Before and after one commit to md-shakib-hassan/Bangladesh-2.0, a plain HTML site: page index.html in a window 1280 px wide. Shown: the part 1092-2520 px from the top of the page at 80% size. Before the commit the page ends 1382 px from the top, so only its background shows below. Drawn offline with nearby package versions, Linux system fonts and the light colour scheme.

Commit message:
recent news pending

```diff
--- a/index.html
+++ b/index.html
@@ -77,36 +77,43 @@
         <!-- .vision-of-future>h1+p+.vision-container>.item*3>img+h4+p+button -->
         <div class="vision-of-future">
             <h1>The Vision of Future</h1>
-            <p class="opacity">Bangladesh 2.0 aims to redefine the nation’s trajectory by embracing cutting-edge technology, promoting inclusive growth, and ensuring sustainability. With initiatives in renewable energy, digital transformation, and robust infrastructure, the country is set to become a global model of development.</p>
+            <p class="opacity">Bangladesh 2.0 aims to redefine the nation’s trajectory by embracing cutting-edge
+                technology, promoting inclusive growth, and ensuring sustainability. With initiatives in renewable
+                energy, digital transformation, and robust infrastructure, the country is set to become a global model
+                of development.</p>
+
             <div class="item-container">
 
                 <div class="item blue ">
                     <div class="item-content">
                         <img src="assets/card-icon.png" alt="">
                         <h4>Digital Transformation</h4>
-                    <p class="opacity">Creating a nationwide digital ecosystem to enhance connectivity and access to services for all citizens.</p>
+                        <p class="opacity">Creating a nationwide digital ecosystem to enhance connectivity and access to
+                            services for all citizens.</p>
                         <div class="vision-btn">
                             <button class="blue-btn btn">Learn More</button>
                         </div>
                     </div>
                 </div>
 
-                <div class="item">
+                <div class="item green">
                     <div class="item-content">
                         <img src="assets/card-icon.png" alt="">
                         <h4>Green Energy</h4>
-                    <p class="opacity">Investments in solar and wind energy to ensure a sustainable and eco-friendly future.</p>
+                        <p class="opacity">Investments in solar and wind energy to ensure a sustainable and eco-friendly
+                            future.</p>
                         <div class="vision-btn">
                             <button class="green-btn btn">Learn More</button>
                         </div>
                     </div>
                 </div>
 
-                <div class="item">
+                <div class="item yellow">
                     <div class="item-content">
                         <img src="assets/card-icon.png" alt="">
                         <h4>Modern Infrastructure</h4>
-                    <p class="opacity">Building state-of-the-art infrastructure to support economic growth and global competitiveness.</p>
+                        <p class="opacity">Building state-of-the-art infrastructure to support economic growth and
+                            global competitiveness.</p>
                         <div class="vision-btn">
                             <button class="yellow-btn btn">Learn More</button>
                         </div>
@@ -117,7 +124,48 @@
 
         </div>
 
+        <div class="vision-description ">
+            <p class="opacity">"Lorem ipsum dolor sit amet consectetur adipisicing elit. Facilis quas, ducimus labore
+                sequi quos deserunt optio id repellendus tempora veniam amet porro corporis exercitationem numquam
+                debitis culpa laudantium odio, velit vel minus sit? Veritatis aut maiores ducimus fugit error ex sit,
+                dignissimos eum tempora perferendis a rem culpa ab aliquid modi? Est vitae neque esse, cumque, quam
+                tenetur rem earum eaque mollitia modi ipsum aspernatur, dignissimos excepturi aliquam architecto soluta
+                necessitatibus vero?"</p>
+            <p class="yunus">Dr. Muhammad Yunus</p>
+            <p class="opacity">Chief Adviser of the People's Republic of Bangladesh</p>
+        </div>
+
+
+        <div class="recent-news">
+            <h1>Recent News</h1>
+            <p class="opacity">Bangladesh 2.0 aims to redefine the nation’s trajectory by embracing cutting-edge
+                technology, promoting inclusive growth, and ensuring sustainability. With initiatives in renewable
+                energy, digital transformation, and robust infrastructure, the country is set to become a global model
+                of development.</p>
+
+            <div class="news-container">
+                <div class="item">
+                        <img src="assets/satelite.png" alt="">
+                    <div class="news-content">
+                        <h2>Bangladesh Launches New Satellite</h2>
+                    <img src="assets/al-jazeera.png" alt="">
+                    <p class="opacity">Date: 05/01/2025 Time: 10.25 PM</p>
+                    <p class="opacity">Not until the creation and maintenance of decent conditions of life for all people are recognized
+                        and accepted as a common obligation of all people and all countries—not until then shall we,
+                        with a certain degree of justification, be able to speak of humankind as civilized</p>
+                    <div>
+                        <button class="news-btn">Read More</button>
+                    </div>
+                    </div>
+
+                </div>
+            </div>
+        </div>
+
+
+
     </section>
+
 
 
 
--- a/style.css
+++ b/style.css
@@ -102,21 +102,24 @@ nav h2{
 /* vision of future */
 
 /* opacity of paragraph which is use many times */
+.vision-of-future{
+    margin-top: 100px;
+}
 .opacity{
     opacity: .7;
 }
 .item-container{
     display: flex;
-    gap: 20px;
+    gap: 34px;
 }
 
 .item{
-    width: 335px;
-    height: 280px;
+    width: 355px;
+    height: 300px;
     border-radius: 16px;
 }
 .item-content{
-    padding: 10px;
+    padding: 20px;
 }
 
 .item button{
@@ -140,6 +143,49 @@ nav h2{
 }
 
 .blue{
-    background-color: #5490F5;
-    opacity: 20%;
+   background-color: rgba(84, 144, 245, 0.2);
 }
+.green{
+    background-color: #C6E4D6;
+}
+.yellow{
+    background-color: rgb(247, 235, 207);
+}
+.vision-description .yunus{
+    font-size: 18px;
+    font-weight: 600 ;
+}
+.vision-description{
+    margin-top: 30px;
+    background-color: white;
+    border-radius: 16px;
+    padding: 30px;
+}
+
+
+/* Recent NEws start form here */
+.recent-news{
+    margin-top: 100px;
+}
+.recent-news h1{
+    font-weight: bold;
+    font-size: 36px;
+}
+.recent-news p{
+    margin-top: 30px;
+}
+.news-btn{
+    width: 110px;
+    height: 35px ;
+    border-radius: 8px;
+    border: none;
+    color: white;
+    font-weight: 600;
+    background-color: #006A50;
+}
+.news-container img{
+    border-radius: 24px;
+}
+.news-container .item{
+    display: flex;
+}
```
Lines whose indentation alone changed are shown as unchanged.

● **Exercise goal**
Only a number is wanted here: how many lines in the data above include the string "Investments"?

● **Problem solution**
2